= Work item =
What is needed is the whole of the data, set down exactly.

= Source material =
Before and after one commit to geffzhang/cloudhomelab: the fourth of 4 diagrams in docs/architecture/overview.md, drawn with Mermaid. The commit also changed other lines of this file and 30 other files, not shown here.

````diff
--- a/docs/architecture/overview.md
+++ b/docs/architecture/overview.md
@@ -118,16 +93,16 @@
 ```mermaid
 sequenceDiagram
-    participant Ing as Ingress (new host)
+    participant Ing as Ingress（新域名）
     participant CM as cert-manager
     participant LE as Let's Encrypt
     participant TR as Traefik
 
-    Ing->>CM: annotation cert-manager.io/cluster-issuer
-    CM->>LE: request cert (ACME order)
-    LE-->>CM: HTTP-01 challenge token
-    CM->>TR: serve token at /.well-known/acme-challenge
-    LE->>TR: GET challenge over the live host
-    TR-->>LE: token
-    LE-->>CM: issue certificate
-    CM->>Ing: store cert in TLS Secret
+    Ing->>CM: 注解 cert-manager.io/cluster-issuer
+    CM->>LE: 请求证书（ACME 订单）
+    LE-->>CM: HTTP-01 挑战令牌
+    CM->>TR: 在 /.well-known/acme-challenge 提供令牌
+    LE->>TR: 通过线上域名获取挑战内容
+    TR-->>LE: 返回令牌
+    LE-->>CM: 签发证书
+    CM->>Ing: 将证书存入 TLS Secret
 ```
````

= Written reply =
Before and after one commit to geffzhang/cloudhomelab: the fourth of 4 diagrams in docs/architecture/overview.md, drawn with Mermaid. The commit also changed other lines of this file and 30 other files, not shown here.

````diff
--- a/docs/architecture/overview.md
+++ b/docs/architecture/overview.md
@@ -118,16 +93,16 @@
 ```mermaid
 sequenceDiagram
-    participant Ing as Ingress (new host)
+    participant Ing as Ingress（新域名）
     participant CM as cert-manager
     participant LE as Let's Encrypt
     participant TR as Traefik
 
-    Ing->>CM: annotation cert-manager.io/cluster-issuer
-    CM->>LE: request cert (ACME order)
-    LE-->>CM: HTTP-01 challenge token
-    CM->>TR: serve token at /.well-known/acme-challenge
-    LE->>TR: GET challenge over the live host
-    TR-->>LE: token
-    LE-->>CM: issue certificate
-    CM->>Ing: store cert in TLS Secret
+    Ing->>CM: 注解 cert-manager.io/cluster-issuer
+    CM->>LE: 请求证书（ACME 订单）
+    LE-->>CM: HTTP-01 挑战令牌
+    CM->>TR: 在 /.well-known/acme-challenge 提供令牌
+    LE->>TR: 通过线上域名获取挑战内容
+    TR-->>LE: 返回令牌
+    LE-->>CM: 签发证书
+    CM->>Ing: 将证书存入 TLS Secret
 ```
````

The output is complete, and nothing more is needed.